TASK STATEMENT: Look through the records, and whenever a line includes the word "内一键开关", copy it.

STORED DATA:
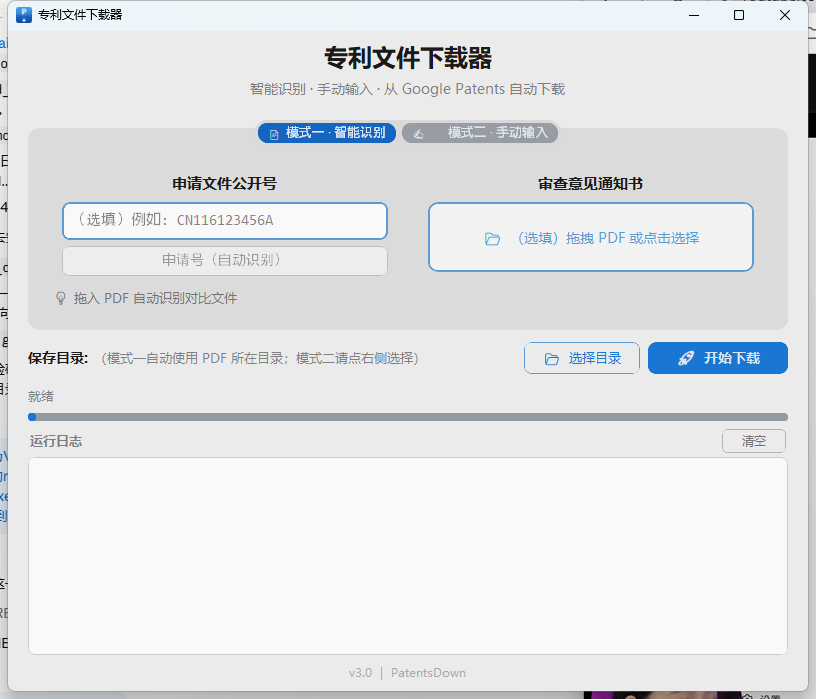
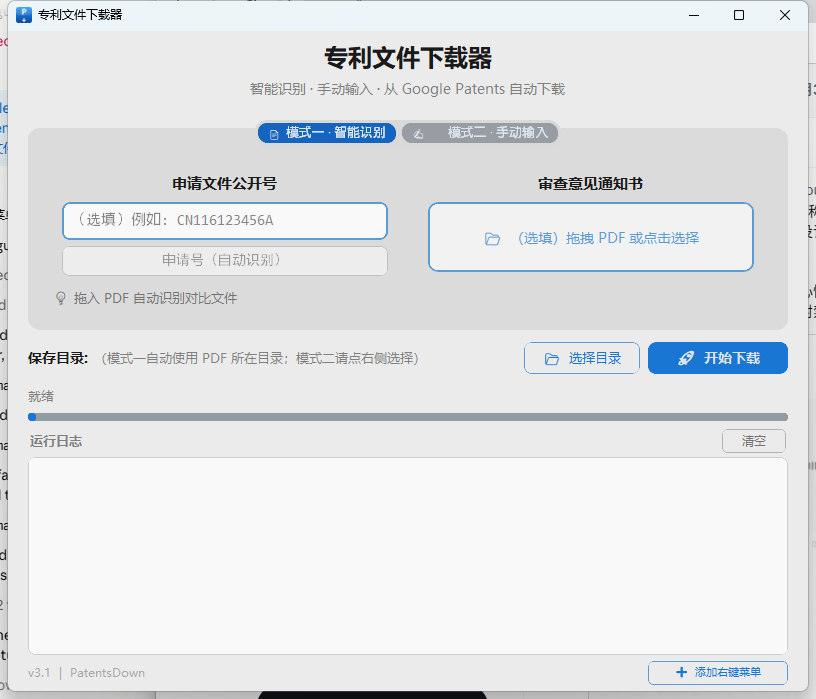
feat: v3.1 — Windows 右键菜单集成
- 新增 shell_menu.py：HKCU 注册表封装，无需管理员权限即可写入右键菜单
- main.py 接受 argv[1] 作为 PDF 路径，启动后自动切到模式一并加载
- footer 增加 [➕ 添加右键菜单] / [✓ 已添加（点击移除）] 一键开关
- 启动时检测右键菜单注册路径是否过期，在日志中提示
- 重构 on_drop / on_click_select 共用 _load_pdf 方法
- README 增加「右键菜单集成」章节与 v3.1 更新日志

右键菜单文字：「专利文件下载」
注册位置：HKCU\Software\Classes\SystemFileAssociations\.pdf\shell\PatentsDown

diff --git a/main.py b/main.py
@@ -7,10 +7,11 @@ import re
 from extractor import process_office_action, extract_text_from_first_page, extract_application_number
 from downloader import process_downloads
 from tkinter import messagebox, filedialog
+import shell_menu
 
 
 APP_NAME = "专利文件下载器"
-APP_VERSION = "v3.0"
+APP_VERSION = "v3.1"
 
 PRIMARY = "#1976D2"
 PRIMARY_HOVER = "#1565C0"
@@ -52,6 +53,10 @@ class App(Tk):
         self._build_header()
         self._build_tabs()
         self._build_shared_area()
+
+        # CLI 参数 + 右键菜单状态检测
+        self._handle_cli_arg()
+        self._check_shell_menu_stale()
 
     # ============================================================
     #  顶部标题
@@ -426,14 +431,33 @@ class App(Tk):
         )
         self.textbox_log.pack(pady=(2, 4), padx=20, fill="both", expand=True)
 
-        # --- 底部版本号 ---
+        # --- 底部：版本号 + 右键菜单设置按钮 ---
+        footer_frame = ctk.CTkFrame(self, fg_color="transparent")
+        footer_frame.pack(fill="x", padx=20, pady=(0, 4))
+
         self.footer = ctk.CTkLabel(
-            self,
+            footer_frame,
             text=f"{APP_VERSION}  |  PatentsDown",
             font=("Microsoft YaHei", 12),
             text_color=("gray65", "gray45"),
         )
-        self.footer.pack(pady=(0, 4))
+        self.footer.pack(side="left")
+
+        self.btn_shell_menu = ctk.CTkButton(
+            footer_frame,
+            text="",  # 在 _refresh_shell_menu_btn 中根据状态填充
+            font=("Microsoft YaHei", 11),
+            height=24,
+            corner_radius=6,
+            fg_color="transparent",
+            border_width=1,
+            text_color=ACCENT_TEXT,
+            border_color=(PRIMARY_LIGHT, PRIMARY_LIGHT_DARK),
+            hover_color=("gray92", "gray22"),
+            command=self._toggle_shell_menu,
+        )
+        self.btn_shell_menu.pack(side="right")
+        self._refresh_shell_menu_btn()
 
     # ============================================================
     #  申请号自动识别 + 点击复制
@@ -511,15 +535,81 @@ class App(Tk):
             self.progress_label.configure(text="正在初始化...")
 
     # ============================================================
+    #  CLI 参数 + 右键菜单
+    # ============================================================
+    def _handle_cli_arg(self):
+        """如果通过右键菜单 / 命令行传入了 PDF 路径，自动切到模式一并加载"""
+        if len(sys.argv) <= 1:
+            return
+        arg = sys.argv[1]
+        if not arg.lower().endswith(".pdf"):
+            return
+        pdf_path = os.path.abspath(arg)
+        if not os.path.isfile(pdf_path):
+            return
+        # 切到模式一并延迟加载（让 UI 渲染完成）
+        self.tabview.set("📄  模式一 · 智能识别")
+        self.after(200, lambda: self._load_pdf(pdf_path))
+
+    def _check_shell_menu_stale(self):
+        """如果右键菜单已注册但指向其它路径，提示用户重新注册"""
+        cur = shell_menu.get_exe_path()
+        reg = shell_menu.get_registered_command()
+        if not cur or not reg:
+            return
+        if cur not in reg:
+            self.log("⚠️ 检测到右键菜单指向旧路径，建议在底部点 [移除] 再 [添加] 重新注册。")
+
+    def _refresh_shell_menu_btn(self):
+        if shell_menu.is_registered():
+            self.btn_shell_menu.configure(
+                text="✓  右键菜单已添加（点击移除）", width=210
+            )
+        else:
+            self.btn_shell_menu.configure(text="➕  添加右键菜单", width=140)
+
+    def _toggle_shell_menu(self):
+        if shell_menu.is_registered():
+            shell_menu.unregister()
+            messagebox.showinfo("已移除", "右键菜单已从系统中移除。")
+            self._refresh_shell_menu_btn()
+            return
+
+        exe_path = shell_menu.get_exe_path()
+        if not exe_path:
+            messagebox.showwarning(
+                "无法注册",
+                "右键菜单仅能在打包后的 exe 中注册。\n\n"
+                "请先用 `pyinstaller PatentsDown.spec --noconfirm --clean` 打包，\n"
+                "然后运行 dist 目录下的 exe，再点此按钮。",
+            )
+            return
+
+        try:
+            shell_menu.register(exe_path)
+        except OSError as e:
+            messagebox.showerror("失败", f"注册失败：{e}")
+            return
+
+        messagebox.showinfo(
+            "已添加",
+            f"右键菜单已添加。\n\n"
+            f"现在可以在任何 PDF 文件上右键 → 「{shell_menu.MENU_TEXT}」\n"
+            f"App 会自动启动并把该 PDF 加载到模式一。\n\n"
+            f"若移动 exe 位置，请先移除再重新添加。",
+        )
+        self._refresh_shell_menu_btn()
+
+    # ============================================================
     #  拖拽 / 文件选择
     # ============================================================
-    def on_drop(self, event):
-        files = self.tk.splitlist(event.data)
-        if not files:
-            return
-        file_path = files[0]
+    def _load_pdf(self, file_path):
+        """统一的 PDF 加载入口：拖拽 / 点击选择 / CLI argv 都走这条路径"""
         if not file_path.lower().endswith(".pdf"):
-            self.log("错误：请拖入 PDF 文件！")
+            self.log("错误：请使用 PDF 文件！")
+            return
+        if not os.path.isfile(file_path):
+            self.log(f"错误：文件不存在 — {file_path}")
             return
         self.pdf_path = file_path
         self._on_drop_leave()
@@ -531,20 +621,19 @@ class App(Tk):
         self.log(f"已选择文件: {os.path.basename(file_path)}")
         self._extract_and_show_app_number(file_path)
 
+    def on_drop(self, event):
+        files = self.tk.splitlist(event.data)
+        if not files:
+            return
+        self._load_pdf(files[0])
+
     def on_click_select(self, event=None):
         file_path = filedialog.askopenfilename(
             title="选择审查意见通知书 PDF",
             filetypes=[("PDF 文件", "*.pdf")],
         )
         if file_path:
-            self.pdf_path = file_path
-            self.label_drop.configure(
-                text=f"✅  {os.path.basename(file_path)}", text_color="green"
-            )
-            self.label_save_dir.configure(text=os.path.dirname(file_path))
-            self.manual_save_dir = None
-            self.log(f"已选择文件: {os.path.basename(file_path)}")
-            self._extract_and_show_app_number(file_path)
+            self._load_pdf(file_path)
 
     def _choose_save_dir(self):
         save_dir = filedialog.askdirectory(title="请选择下载文件的保存目录")

diff --git a/shell_menu.py b/shell_menu.py
@@ -1,0 +1,75 @@
+"""Windows 资源管理器右键菜单注册（HKCU，不需要管理员）
+
+注册位置：HKCU\\Software\\Classes\\SystemFileAssociations\\.pdf\\shell\\PatentsDown
+仅对当前用户生效，无需 UAC 弹窗。
+"""
+import os
+import sys
+
+try:
+    import winreg
+except ImportError:
+    winreg = None  # 非 Windows 平台占位
+
+MENU_TEXT = "专利文件下载"
+BASE_KEY = r"Software\Classes\SystemFileAssociations\.pdf\shell\PatentsDown"
+CMD_KEY = BASE_KEY + r"\command"
+
+
+def get_exe_path():
+    """打包模式返回 exe 完整路径；源码模式返回 None。"""
+    if getattr(sys, "frozen", False):
+        return os.path.abspath(sys.executable)
+    return None
+
+
+def is_registered():
+    if winreg is None:
+        return False
+    try:
+        with winreg.OpenKey(winreg.HKEY_CURRENT_USER, CMD_KEY) as k:
+            value, _ = winreg.QueryValueEx(k, None)
+            return bool(value)
+    except FileNotFoundError:
+        return False
+    except OSError:
+        return False
+
+
+def get_registered_command():
+    """返回当前注册的命令字符串（用于检测 exe 是否被移动）。"""
+    if winreg is None:
+        return None
+    try:
+        with winreg.OpenKey(winreg.HKEY_CURRENT_USER, CMD_KEY) as k:
+            value, _ = winreg.QueryValueEx(k, None)
+            return value
+    except FileNotFoundError:
+        return None
+    except OSError:
+        return None
+
+
+def register(exe_path):
+    """写入右键菜单注册表项。exe_path 必须是绝对路径。"""
+    if winreg is None:
+        raise OSError("winreg 不可用，本功能仅支持 Windows")
+    exe_path = os.path.abspath(exe_path)
+    with winreg.CreateKey(winreg.HKEY_CURRENT_USER, BASE_KEY) as k:
+        winreg.SetValueEx(k, None, 0, winreg.REG_SZ, MENU_TEXT)
+        winreg.SetValueEx(k, "Icon", 0, winreg.REG_SZ, f'"{exe_path}",0')
+    with winreg.CreateKey(winreg.HKEY_CURRENT_USER, CMD_KEY) as k:
+        winreg.SetValueEx(k, None, 0, winreg.REG_SZ, f'"{exe_path}" "%1"')
+
+
+def unregister():
+    """移除右键菜单注册表项。"""
+    if winreg is None:
+        return
+    for key in (CMD_KEY, BASE_KEY):
+        try:
+            winreg.DeleteKey(winreg.HKEY_CURRENT_USER, key)
+        except FileNotFoundError:
+            pass
+        except OSError:
+            pass

diff --git a/README.md b/README.md
@@ -1,4 +1,4 @@
-# 🚀 专利文件下载器 (PatentsDown) v3.0
+# 🚀 专利文件下载器 (PatentsDown) v3.1
 
 一款**零门槛即用**的 Windows 桌面工具，帮助专利代理人 / 审查员从 **审查意见通知书 PDF** 中自动提取对比文件专利号，或**手动输入公开号**，从 [Google Patents](https://patents.google.com/) 批量下载全文 PDF。
 
@@ -6,14 +6,19 @@
 
 ---
 
-## ✨ v3.0 新特性
+## ✨ v3.1 新特性
 
-- 🆕 **双模式标签页**：智能识别 PDF 与手动输入公开号两种工作流彻底分开，互不干扰。
-- 🆕 **模式二 · 手动输入**：动态行 + 2 列网格布局，默认 4 个输入框，可一键增删；输入若干公开号即可批量下载。
-- 🎨 **现代化 GUI 全面重做**：基于 `customtkinter` 重构布局，新图标、统一蓝色主题、紧凑面板、明暗模式自适应。
-- 📐 **紧凑布局**：默认窗口 800×660，更贴合主流笔记本屏幕；切换标签页时下方控件位置固定不抖动。
-- 🆕 **下载按钮归位**：[🚀 开始下载] 与 [📂 选择目录] 同行排列，节省纵向空间。
-- 🆕 **新图标**：蓝色渐变背景 + 白色 `P` 字母 + 向下箭头，标题栏、任务栏、EXE 三处统一。
+- 🆕 **Windows 右键菜单集成**：在资源管理器里右键任意 PDF → 「专利文件下载」即可启动 App 并自动加载到模式一，省去拖拽步骤。
+- 🆕 **CLI 参数支持**：`专利文件下载器_v3.1.exe "C:\path\to\审查意见.pdf"` 启动后自动切到模式一并预加载 PDF。
+- ⚙️ **App 内一键开关**：底部 [➕ 添加右键菜单] 按钮，写入仅当前用户的 HKCU 注册表，无需管理员权限；再次点击即可移除。
+- 🛡️ **路径过期检测**：移动 exe 后启动，App 会在日志中提示重新注册右键菜单。
+
+### v3.0 已有特性（保留）
+
+- **双模式标签页**：智能识别 PDF 与手动输入公开号两种工作流彻底分开，互不干扰。
+- **模式二 · 手动输入**：动态行 + 2 列网格布局，默认 4 个输入框，可一键增删。
+- **现代化 GUI**：基于 `customtkinter`，蓝色主题图标、紧凑布局、明暗模式自适应。
+- **紧凑窗口**：默认 800×660，切换标签页时下方控件位置固定不抖动。
 
 ---
 
@@ -55,7 +60,7 @@
 
 ### 方式一：下载 EXE（推荐，免安装）
 
-直接下载 [PatentsDown_v3.0.exe](https://github.com/vvangpc/PatentsDown/releases/download/v3.0/PatentsDown_v3.0.exe)（46 MB），双击即可运行，无需安装 Python 环境。也可前往 [Releases](https://github.com/vvangpc/PatentsDown/releases/latest) 页面查看历史版本。
+直接下载 [PatentsDown_v3.1.exe](https://github.com/vvangpc/PatentsDown/releases/download/v3.1/PatentsDown_v3.1.exe)（46 MB），双击即可运行，无需安装 Python 环境。也可前往 [Releases](https://github.com/vvangpc/PatentsDown/releases/latest) 页面查看历史版本。
 
 ### 方式二：使用 uv（开发者推荐）
 
@@ -111,6 +116,23 @@ python main.py
 - **增量下载**：再次运行同一任务时，工具会自动跳过已存在且大小 >50KB 的 PDF。
 - **失败处理**：任务结束后日志底部会列出失败专利号，复制后到 [Google Patents](https://patents.google.com/) 手动搜索下载。
 
+### 🪄 Windows 右键菜单集成（v3.1 新增）
+
+把 PDF 解析一步搞定：
+
+1. 把 `专利文件下载器_v3.1.exe` 放在一个**稳定的位置**（建议如 `C:\Tools\` 或固定的工作目录），双击启动。
+2. 在 App 右下角点 `[➕ 添加右键菜单]`，看到「已添加」提示后关闭 App。
+3. 之后在资源管理器里**右键任意 PDF** → 「专利文件下载」即可启动 App 并自动把该 PDF 加载到模式一，点 [🚀 开始下载] 直接下载。
+4. 不需要时在 App 内点 `[✓ 右键菜单已添加（点击移除）]` 即可移除。
+5. 若后续移动了 exe，下次启动时 App 会在日志里提示需要重新注册。
+
+**技术细节**：注册位置 `HKCU\Software\Classes\SystemFileAssociations\.pdf\shell\PatentsDown`，仅作用于当前用户、不需要管理员权限。注册项指向当前 exe 的绝对路径与图标。
+
+也可以通过命令行直接传入 PDF 路径达到同样效果：
+```powershell
+专利文件下载器_v3.1.exe "C:\path\to\审查意见.pdf"
+```
+
 ---
 
 ## 🏗️ 项目结构
@@ -120,6 +142,7 @@ PatentsDown/
 ├── main.py             # GUI 入口（customtkinter + tkinterdnd2，双标签页布局）
 ├── downloader.py       # 下载引擎（requests 直连 + Selenium 回退）
 ├── extractor.py        # PDF 解析（PyMuPDF 提取文本 + 正则匹配专利号）
+├── shell_menu.py       # Windows 右键菜单注册（HKCU winreg）— v3.1 新增
 ├── icon.ico            # 应用图标（多尺寸 ICO）
 ├── PatentsDown.spec    # PyInstaller 打包配置
 ├── pyproject.toml      # 项目元数据与依赖（uv 兼容）
@@ -128,7 +151,8 @@ PatentsDown/
 │   └── make_icon.py    # 图标生成脚本（Pillow）
 ├── docs/
 │   ├── screenshot_mode1.png
-│   └── screenshot_mode2.png
+│   ├── screenshot_mode2.png
+│   └── release_notes_v3.1.md
 └── README.md
 ```
 
@@ -159,13 +183,20 @@ pyinstaller PatentsDown.spec --noconfirm --clean
 uv run pyinstaller PatentsDown.spec --noconfirm --clean
 ```
 
-生成的 EXE 位于 `dist/专利文件下载器_v3.0.exe`（Release 页面以 ASCII 文件名 `PatentsDown_v3.0.exe` 上传），单文件可独立运行。
+生成的 EXE 位于 `dist/专利文件下载器_v3.1.exe`（Release 页面以 ASCII 文件名 `PatentsDown_v3.1.exe` 上传），单文件可独立运行。
 
 ---
 
 ## 📜 更新日志
 
-### v3.0（本次发布）
+### v3.1（本次发布）
+
+- Windows 资源管理器右键菜单集成 — 右键任意 PDF 即可启动并自动加载到模式一。
+- CLI 参数支持 — exe 可接受 PDF 路径作为第一个参数。
+- App 内 [➕ 添加 / 移除右键菜单] 一键开关（HKCU 注册，无需管理员）。
+- 右键菜单指向旧路径时自动在日志中提示重新注册。
+
+### v3.0
 
 - 双模式标签页：智能识别 / 手动输入分开为独立 Tab。
 - 模式二全新 — 2 列网格输入、动态行增删、按行优先重排。

diff --git a/docs/release_notes_v3.1.md b/docs/release_notes_v3.1.md
@@ -1,0 +1,30 @@
+## 🆕 v3.1 — Windows 右键菜单集成
+
+省去「打开 App → 拖文件」两步，直接在资源管理器里右键 PDF 即可开始下载。
+
+### 新特性
+
+- 🪄 **Windows 右键菜单集成**：注册后可在资源管理器里右键任意 PDF → 「专利文件下载」即可启动 App 并自动加载到模式一。
+- ⌨️ **CLI 参数支持**：`专利文件下载器_v3.1.exe "C:\path\to\审查意见.pdf"` 也能达到相同效果。
+- ⚙️ **App 内一键开关**：底部 [➕ 添加右键菜单] 按钮，写入 HKCU 注册表（仅当前用户，**无需管理员**）；再次点击即可移除。
+- 🛡️ **路径过期检测**：移动 exe 后启动，App 会在日志中提示需要重新注册右键菜单。
+
+### 如何使用右键菜单
+
+1. 把 `PatentsDown_v3.1.exe` 放在稳定位置（如 `C:\Tools\`）。
+2. 双击启动 App → 点底部 [➕ 添加右键菜单]。
+3. 之后右键任意 PDF → 「专利文件下载」 → App 启动并加载该 PDF → 点 [🚀 开始下载] 即可。
+
+技术细节：注册位置 `HKCU\Software\Classes\SystemFileAssociations\.pdf\shell\PatentsDown`，纯当前用户级别。
+
+### 下载
+
+- [`PatentsDown_v3.1.exe`](https://github.com/vvangpc/PatentsDown/releases/download/v3.1/PatentsDown_v3.1.exe) — 46 MB，Windows 10/11 单文件免安装。
+
+### 兼容性
+
+- 沿用 v3.0 的双模式标签页 / 现代化 GUI / 紧凑布局。
+- 下载引擎、解析逻辑、所有支持的国家/地区均不变。
+- 拖拽与点击选择 PDF 的原有用法继续可用，不强制使用右键菜单。
+
+完整说明见 [README](https://github.com/vvangpc/PatentsDown/blob/main/README.md)。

RESPONSE TO THE TASK:
+- ⚙️ **App 内一键开关**：底部 [➕ 添加右键菜单] 按钮，写入仅当前用户的 HKCU 注册表，无需管理员权限；再次点击即可移除。
+- ⚙️ **App 内一键开关**：底部 [➕ 添加右键菜单] 按钮，写入 HKCU 注册表（仅当前用户，**无需管理员**）；再次点击即可移除。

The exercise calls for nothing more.